» Problem to work on:
Lines in the data below that contain the word "password" are to be copied.

###

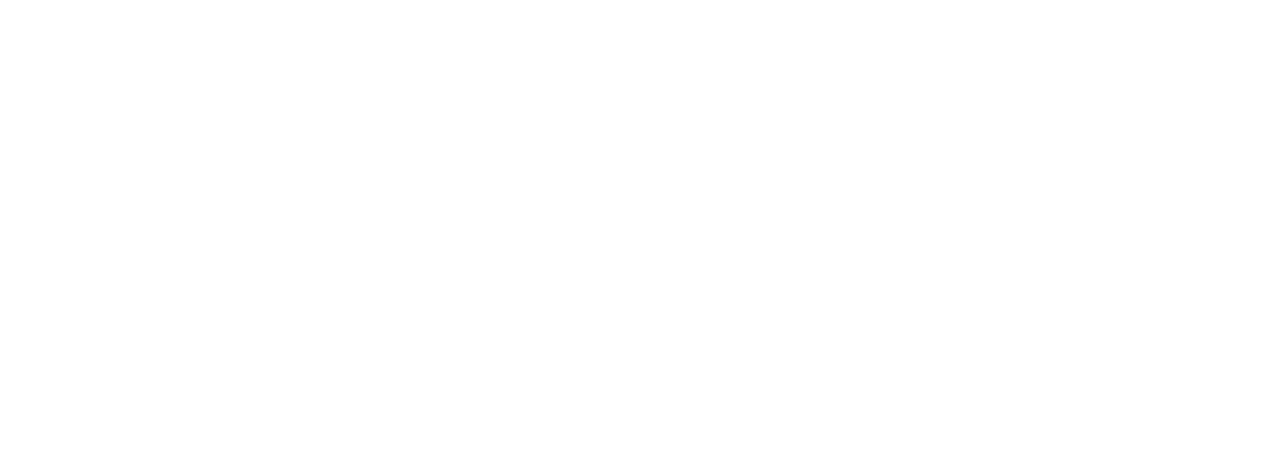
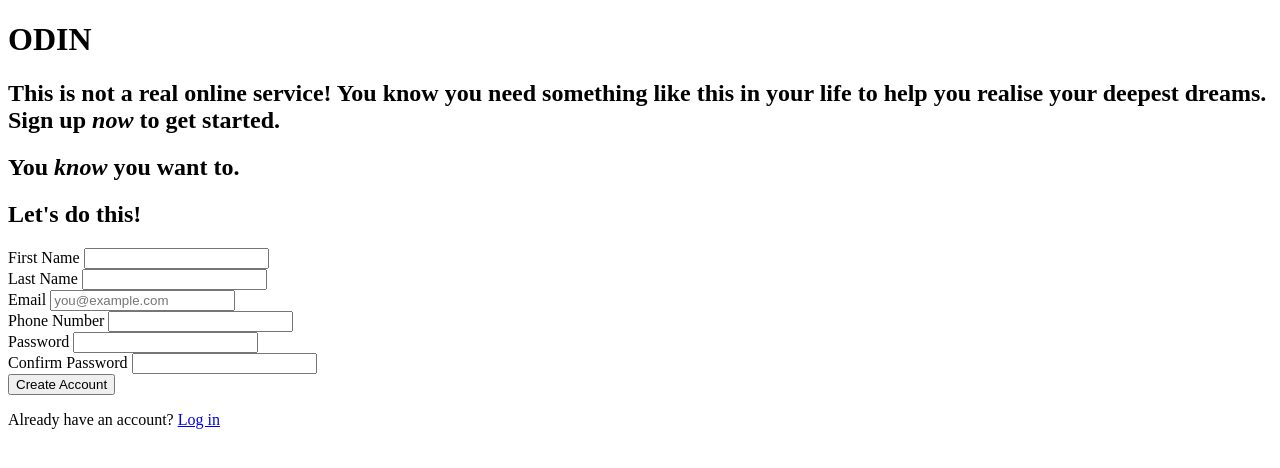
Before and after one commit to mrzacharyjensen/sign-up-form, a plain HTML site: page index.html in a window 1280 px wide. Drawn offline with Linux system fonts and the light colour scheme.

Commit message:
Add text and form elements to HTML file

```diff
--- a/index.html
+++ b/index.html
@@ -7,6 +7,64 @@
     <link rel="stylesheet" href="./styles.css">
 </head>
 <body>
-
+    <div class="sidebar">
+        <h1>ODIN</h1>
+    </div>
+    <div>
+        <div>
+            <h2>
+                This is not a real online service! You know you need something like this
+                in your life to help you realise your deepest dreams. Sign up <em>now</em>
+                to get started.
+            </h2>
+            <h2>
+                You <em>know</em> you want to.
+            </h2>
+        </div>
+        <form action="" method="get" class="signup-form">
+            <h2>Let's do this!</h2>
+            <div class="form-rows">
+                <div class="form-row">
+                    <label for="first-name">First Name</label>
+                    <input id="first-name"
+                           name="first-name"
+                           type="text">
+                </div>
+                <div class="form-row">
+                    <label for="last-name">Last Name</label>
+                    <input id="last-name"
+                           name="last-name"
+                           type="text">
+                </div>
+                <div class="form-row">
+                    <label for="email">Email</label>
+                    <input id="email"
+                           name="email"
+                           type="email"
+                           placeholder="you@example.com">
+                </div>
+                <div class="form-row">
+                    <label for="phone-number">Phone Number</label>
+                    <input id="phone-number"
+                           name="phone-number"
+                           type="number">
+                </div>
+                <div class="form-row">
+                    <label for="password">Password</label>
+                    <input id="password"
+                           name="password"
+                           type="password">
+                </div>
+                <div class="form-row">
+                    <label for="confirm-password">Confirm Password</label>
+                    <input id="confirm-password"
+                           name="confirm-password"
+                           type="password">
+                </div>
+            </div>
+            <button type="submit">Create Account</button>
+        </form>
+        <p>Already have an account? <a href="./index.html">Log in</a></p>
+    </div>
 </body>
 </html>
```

###

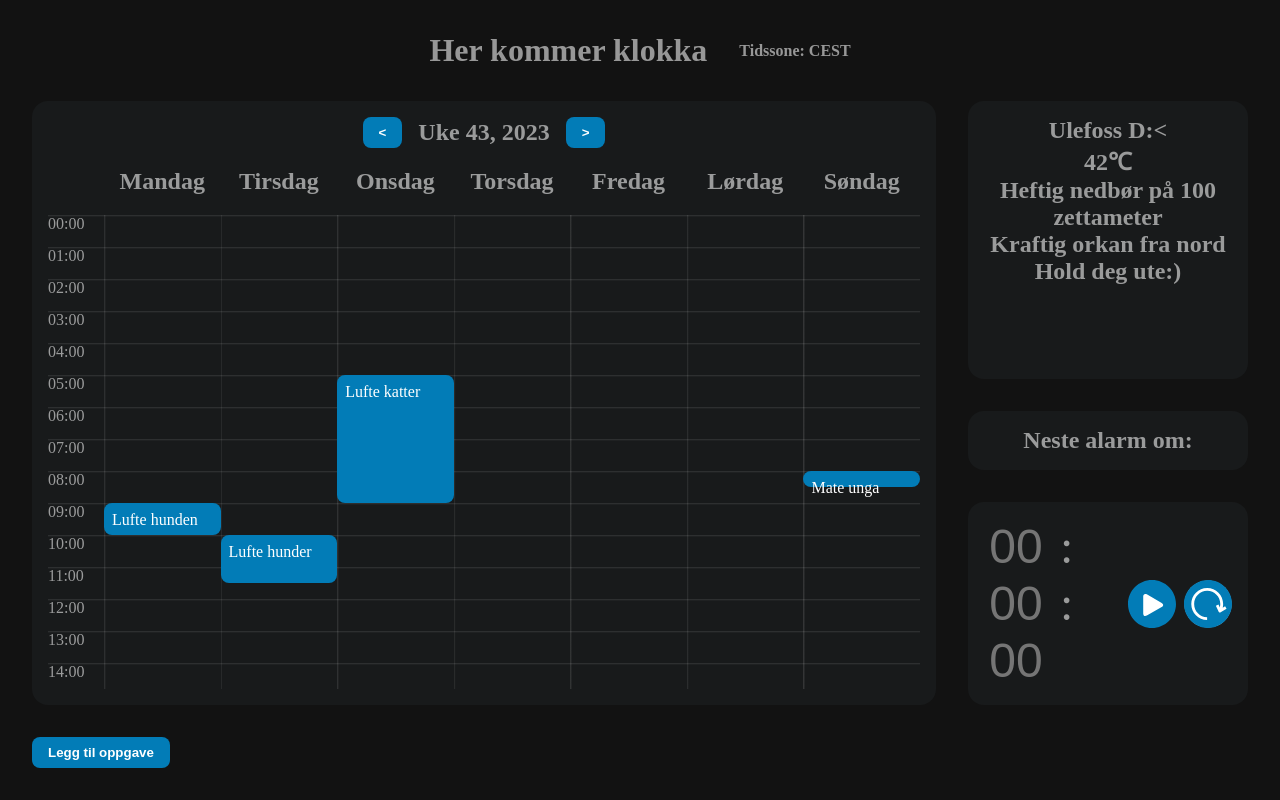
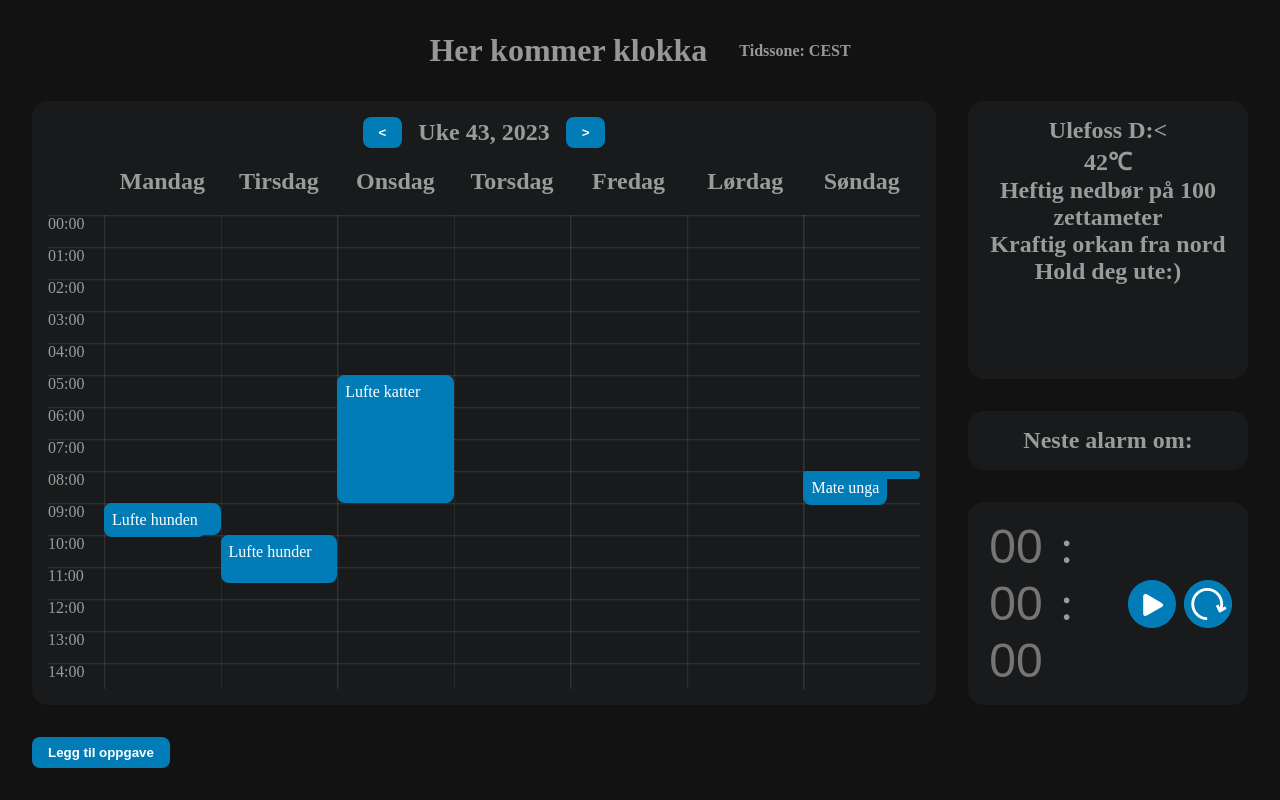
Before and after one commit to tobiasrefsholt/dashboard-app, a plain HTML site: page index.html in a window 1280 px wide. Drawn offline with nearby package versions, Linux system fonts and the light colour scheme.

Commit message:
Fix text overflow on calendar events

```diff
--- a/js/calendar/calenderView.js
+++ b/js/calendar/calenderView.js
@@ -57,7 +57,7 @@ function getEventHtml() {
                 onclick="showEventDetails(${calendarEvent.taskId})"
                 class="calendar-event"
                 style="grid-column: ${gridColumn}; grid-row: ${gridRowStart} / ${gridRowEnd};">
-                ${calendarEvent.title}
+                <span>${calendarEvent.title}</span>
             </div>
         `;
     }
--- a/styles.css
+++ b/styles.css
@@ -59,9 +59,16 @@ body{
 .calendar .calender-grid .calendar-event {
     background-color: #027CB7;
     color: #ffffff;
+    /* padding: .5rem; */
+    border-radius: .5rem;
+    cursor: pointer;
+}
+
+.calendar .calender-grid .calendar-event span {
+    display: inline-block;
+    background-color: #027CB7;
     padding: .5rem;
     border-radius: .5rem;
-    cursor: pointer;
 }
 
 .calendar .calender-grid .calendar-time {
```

###

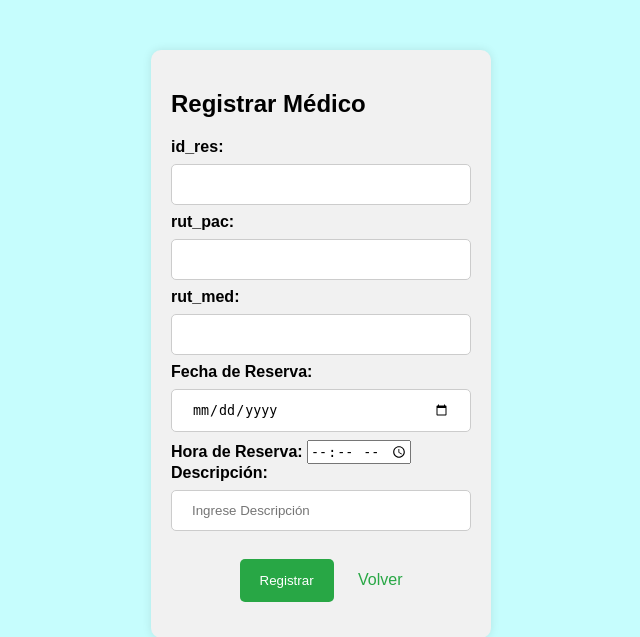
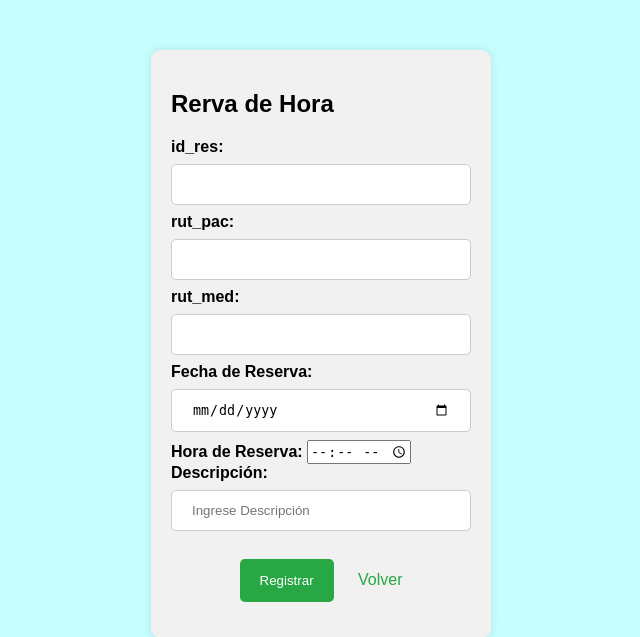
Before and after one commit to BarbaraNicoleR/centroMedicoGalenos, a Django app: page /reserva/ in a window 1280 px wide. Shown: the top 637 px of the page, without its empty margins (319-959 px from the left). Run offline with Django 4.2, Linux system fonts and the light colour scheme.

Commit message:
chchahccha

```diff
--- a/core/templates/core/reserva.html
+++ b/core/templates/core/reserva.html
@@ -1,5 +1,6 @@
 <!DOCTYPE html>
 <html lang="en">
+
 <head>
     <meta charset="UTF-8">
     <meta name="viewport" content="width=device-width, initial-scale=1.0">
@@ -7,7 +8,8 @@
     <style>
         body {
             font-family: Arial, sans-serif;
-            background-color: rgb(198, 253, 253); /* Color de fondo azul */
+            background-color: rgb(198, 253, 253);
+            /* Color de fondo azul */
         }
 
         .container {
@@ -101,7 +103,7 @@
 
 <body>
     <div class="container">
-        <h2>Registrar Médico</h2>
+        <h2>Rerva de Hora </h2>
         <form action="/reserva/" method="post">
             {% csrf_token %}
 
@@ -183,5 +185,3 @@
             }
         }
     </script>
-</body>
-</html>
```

###

» Worked solution:
+                    <label for="password">Password</label>
+                    <input id="password"
+                           name="password"
+                           type="password">
+                    <label for="confirm-password">Confirm Password</label>
+                    <input id="confirm-password"
+                           name="confirm-password"
+                           type="password">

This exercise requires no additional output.